Before-and-after page screenshots

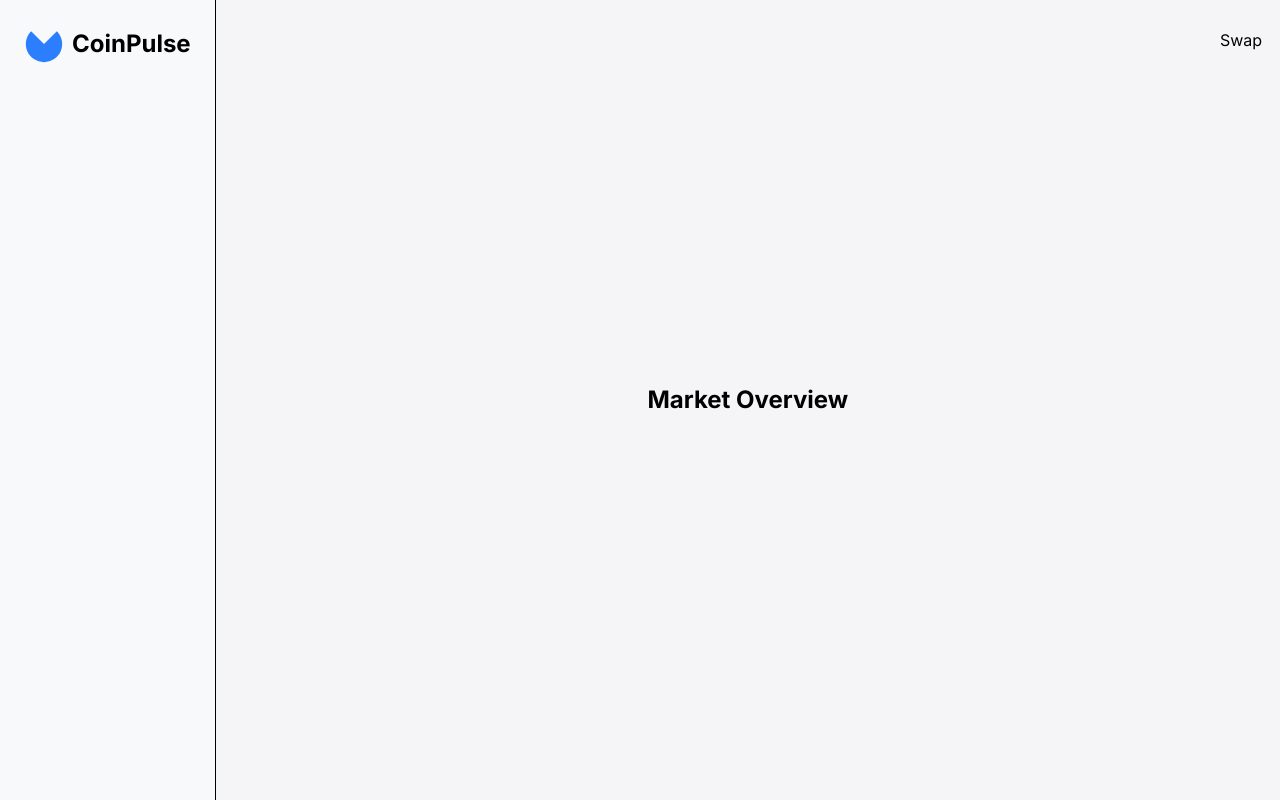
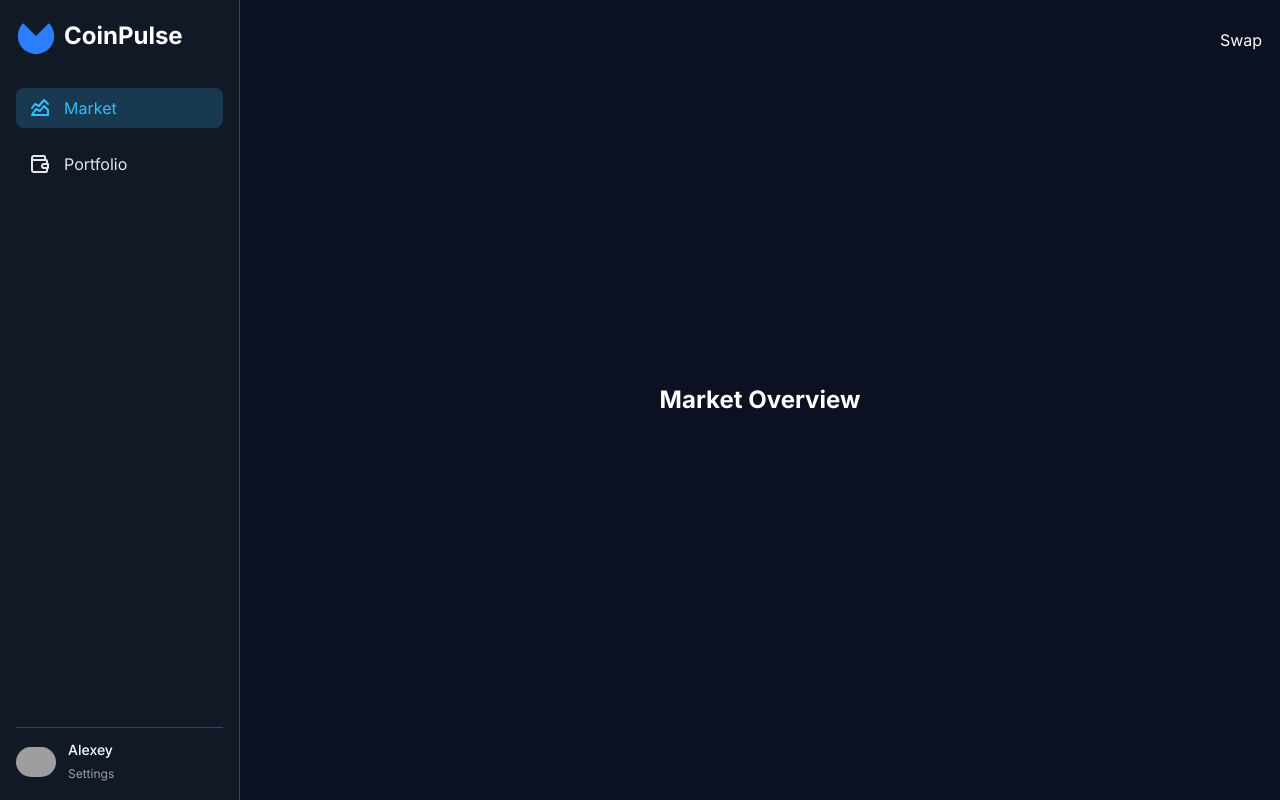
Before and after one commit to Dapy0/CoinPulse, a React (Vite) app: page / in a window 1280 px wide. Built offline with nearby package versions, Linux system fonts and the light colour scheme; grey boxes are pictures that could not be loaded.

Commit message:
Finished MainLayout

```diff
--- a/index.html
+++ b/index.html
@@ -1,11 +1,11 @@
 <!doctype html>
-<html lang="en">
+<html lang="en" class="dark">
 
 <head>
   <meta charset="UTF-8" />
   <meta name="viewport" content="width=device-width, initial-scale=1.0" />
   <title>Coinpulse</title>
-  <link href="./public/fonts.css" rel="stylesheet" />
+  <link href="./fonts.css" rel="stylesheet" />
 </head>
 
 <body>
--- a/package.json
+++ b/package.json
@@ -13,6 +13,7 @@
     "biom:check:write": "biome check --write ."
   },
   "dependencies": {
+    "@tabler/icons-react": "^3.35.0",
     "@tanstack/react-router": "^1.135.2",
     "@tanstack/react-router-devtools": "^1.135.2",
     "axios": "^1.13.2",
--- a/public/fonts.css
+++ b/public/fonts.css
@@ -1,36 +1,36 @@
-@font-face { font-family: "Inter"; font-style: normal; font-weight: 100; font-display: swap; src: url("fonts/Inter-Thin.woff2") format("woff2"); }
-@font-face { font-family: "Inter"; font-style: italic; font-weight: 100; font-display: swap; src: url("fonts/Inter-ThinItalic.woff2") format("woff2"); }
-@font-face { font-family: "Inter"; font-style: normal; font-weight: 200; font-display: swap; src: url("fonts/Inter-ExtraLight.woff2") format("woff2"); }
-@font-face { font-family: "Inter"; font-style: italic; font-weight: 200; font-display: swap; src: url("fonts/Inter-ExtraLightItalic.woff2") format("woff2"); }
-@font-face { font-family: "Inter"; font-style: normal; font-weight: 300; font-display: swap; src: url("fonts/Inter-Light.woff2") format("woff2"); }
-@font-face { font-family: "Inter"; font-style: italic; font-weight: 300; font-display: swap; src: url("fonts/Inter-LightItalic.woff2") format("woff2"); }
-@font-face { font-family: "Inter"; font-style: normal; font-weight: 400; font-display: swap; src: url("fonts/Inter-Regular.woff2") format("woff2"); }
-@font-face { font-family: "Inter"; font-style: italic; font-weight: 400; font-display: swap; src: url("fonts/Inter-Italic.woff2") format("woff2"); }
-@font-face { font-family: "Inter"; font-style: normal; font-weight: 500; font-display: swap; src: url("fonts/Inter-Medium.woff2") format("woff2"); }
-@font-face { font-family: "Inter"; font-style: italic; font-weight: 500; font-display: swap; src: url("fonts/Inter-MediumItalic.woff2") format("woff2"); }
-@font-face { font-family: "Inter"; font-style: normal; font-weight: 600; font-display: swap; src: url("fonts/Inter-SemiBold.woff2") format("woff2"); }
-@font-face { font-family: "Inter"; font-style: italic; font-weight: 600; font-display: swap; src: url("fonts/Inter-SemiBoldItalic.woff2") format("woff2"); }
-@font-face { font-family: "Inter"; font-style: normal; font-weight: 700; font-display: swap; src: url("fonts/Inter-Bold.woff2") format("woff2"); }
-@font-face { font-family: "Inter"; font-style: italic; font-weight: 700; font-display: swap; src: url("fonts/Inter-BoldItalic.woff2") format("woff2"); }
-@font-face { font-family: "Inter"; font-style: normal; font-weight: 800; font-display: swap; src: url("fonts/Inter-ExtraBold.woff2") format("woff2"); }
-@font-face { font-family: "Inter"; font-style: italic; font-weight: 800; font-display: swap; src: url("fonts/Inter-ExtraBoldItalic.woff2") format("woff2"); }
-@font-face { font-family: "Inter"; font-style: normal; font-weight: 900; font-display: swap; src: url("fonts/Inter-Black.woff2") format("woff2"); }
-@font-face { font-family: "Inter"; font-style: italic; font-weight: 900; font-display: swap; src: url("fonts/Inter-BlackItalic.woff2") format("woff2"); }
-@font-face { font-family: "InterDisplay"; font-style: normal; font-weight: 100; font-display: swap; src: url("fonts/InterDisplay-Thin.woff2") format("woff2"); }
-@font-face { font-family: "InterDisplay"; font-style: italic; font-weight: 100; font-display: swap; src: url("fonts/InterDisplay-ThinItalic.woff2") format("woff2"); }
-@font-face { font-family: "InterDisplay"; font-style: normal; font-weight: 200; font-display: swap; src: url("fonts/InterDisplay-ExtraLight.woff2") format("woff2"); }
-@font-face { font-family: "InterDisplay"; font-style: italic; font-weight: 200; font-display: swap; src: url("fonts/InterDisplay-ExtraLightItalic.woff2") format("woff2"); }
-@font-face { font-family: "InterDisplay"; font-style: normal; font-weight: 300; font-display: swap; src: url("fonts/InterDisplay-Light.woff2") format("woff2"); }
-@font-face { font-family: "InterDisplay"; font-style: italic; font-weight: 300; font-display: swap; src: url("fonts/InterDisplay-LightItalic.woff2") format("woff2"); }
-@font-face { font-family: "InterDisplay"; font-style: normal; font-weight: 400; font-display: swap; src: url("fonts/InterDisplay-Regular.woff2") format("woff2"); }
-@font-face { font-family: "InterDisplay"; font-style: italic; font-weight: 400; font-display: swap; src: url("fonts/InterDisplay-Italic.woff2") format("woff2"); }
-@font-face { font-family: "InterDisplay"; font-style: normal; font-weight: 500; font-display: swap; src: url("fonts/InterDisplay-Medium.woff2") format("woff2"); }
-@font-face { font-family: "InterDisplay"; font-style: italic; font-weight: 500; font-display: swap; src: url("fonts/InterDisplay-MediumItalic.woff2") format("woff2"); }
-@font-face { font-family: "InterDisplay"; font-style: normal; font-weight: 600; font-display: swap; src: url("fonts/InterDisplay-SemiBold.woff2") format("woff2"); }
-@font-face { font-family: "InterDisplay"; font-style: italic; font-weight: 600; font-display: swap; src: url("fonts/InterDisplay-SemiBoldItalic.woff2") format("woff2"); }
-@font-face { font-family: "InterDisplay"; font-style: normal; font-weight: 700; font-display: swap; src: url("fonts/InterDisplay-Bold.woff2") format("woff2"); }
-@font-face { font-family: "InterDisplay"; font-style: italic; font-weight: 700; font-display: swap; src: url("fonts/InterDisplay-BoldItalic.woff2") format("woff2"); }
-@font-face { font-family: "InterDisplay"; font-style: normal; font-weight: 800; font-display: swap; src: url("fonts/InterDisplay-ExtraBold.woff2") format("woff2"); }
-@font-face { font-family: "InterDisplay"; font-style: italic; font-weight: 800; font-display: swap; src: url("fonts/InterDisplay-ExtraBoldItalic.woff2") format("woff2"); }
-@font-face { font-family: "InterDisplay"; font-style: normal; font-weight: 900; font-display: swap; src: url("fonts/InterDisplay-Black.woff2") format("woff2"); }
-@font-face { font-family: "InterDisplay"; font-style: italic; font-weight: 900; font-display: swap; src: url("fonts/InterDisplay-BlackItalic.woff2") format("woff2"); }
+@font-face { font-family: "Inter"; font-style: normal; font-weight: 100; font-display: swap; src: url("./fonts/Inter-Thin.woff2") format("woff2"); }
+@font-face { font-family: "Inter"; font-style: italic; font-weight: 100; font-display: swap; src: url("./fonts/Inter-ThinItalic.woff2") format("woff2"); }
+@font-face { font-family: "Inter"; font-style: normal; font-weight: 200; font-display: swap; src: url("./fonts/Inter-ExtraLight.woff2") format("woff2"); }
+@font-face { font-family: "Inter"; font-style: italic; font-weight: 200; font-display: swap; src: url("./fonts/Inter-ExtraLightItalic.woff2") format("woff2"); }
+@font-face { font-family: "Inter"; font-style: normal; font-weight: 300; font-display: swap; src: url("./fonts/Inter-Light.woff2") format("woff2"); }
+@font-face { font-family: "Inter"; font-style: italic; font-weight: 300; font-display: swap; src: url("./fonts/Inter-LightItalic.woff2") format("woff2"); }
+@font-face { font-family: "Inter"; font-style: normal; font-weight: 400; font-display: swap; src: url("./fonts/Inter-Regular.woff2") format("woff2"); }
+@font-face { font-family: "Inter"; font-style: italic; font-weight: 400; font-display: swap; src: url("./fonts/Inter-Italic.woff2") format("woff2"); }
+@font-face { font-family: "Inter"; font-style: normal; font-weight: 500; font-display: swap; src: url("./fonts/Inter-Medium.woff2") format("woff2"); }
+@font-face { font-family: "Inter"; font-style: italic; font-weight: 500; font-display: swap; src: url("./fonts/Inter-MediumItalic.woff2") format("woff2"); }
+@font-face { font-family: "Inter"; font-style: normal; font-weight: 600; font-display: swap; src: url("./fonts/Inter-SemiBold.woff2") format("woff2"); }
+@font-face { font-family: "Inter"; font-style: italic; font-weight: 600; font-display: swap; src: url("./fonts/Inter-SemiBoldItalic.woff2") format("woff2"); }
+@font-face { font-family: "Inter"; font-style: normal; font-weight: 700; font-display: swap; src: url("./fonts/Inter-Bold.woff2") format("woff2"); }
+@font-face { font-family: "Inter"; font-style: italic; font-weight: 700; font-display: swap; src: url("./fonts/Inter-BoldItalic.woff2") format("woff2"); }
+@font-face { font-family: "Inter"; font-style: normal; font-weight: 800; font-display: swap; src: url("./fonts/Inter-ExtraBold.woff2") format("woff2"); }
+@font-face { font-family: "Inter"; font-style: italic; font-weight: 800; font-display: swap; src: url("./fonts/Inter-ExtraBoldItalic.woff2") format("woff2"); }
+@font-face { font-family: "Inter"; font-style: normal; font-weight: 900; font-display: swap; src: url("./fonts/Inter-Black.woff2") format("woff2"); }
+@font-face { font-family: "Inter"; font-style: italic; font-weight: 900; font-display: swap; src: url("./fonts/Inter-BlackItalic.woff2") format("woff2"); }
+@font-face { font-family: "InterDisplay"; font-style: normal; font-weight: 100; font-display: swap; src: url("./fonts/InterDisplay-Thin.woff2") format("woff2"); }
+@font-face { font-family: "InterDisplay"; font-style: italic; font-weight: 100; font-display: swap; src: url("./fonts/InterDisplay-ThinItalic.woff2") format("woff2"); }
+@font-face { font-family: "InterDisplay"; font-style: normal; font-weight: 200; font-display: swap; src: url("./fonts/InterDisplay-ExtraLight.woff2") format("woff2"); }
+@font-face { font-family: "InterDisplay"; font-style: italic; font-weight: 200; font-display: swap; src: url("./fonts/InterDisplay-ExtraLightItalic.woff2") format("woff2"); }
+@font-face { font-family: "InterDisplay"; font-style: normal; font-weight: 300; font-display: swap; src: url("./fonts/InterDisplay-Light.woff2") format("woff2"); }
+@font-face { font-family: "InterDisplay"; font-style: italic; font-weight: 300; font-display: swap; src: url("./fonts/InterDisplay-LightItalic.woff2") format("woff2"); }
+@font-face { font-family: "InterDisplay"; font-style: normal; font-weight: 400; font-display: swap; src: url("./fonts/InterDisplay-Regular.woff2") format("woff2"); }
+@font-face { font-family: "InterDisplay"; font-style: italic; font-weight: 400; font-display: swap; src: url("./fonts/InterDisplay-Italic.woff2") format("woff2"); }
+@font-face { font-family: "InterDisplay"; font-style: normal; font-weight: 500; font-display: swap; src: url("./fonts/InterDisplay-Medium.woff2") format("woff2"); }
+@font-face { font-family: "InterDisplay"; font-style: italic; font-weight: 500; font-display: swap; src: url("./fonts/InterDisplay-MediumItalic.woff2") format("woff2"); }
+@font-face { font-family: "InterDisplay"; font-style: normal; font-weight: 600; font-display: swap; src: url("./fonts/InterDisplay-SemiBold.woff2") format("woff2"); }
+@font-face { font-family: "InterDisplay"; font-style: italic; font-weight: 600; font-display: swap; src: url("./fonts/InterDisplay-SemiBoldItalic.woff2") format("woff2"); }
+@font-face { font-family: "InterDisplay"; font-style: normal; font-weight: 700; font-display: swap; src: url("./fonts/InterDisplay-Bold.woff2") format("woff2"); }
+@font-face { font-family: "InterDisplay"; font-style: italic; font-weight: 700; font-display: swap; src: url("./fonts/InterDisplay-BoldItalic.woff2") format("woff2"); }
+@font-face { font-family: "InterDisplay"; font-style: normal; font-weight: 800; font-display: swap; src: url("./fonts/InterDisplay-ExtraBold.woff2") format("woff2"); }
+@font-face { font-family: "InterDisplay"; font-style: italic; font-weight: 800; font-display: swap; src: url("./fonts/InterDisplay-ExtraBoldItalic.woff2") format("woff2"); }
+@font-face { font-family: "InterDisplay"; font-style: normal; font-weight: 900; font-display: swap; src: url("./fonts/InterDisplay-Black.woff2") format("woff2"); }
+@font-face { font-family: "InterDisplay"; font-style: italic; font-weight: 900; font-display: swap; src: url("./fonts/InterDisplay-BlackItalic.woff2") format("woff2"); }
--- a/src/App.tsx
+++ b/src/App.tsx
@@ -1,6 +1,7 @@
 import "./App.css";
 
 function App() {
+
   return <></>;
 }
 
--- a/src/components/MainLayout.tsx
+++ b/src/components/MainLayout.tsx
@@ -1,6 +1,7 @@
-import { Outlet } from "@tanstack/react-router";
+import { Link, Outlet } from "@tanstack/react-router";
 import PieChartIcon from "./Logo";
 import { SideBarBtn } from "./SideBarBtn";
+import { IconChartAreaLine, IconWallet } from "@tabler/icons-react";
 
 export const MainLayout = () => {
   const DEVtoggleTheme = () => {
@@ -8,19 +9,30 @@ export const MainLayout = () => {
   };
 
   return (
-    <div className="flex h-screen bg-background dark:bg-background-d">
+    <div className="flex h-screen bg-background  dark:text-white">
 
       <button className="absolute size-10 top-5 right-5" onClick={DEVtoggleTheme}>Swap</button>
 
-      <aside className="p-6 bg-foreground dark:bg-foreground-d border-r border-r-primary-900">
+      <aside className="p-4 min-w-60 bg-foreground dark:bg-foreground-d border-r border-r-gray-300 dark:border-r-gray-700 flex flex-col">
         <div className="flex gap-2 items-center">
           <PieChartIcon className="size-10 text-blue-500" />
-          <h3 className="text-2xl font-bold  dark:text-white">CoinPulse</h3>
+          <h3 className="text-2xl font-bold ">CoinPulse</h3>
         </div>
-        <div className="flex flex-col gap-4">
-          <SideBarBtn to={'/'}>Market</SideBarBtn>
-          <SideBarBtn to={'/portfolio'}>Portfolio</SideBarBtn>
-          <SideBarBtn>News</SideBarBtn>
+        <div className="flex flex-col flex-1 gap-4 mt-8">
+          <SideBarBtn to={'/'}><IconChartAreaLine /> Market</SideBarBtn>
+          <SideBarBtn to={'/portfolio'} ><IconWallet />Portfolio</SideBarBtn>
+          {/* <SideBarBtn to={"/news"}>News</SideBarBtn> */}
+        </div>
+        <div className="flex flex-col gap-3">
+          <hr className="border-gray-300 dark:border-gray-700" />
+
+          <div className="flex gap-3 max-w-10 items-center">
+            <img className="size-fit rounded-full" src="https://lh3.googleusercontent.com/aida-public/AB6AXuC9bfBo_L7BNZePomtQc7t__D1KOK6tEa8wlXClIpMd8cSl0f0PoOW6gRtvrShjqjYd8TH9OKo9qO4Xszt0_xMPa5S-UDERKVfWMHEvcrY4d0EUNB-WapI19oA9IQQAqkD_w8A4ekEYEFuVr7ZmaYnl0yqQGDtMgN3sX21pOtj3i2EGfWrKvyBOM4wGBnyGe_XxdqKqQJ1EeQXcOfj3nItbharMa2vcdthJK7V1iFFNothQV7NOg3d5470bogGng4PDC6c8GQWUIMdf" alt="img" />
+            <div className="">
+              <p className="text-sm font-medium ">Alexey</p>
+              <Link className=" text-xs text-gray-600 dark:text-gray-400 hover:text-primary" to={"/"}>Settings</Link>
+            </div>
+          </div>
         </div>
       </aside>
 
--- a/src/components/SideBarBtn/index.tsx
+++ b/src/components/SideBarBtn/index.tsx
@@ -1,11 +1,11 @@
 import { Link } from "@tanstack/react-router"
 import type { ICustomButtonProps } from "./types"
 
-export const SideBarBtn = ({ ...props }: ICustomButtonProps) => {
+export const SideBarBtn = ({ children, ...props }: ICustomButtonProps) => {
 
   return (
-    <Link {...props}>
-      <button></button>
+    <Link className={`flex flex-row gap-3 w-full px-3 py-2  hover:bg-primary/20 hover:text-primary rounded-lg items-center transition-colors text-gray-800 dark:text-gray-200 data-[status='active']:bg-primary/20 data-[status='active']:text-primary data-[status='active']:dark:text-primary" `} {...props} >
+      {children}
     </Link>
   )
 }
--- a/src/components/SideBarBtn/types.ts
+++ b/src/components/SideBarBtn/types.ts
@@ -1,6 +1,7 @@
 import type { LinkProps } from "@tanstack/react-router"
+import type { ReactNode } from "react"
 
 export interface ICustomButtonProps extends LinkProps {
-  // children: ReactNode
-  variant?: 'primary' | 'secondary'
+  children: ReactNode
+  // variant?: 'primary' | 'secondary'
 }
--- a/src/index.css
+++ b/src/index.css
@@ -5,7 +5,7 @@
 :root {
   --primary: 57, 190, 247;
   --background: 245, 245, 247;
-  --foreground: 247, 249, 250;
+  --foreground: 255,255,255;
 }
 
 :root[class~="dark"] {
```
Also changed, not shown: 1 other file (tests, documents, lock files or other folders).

**Exercise description:** Count the lines in the records above that contain the word "PieChartIcon", and give only the number.

**Solution for this exercise:** 2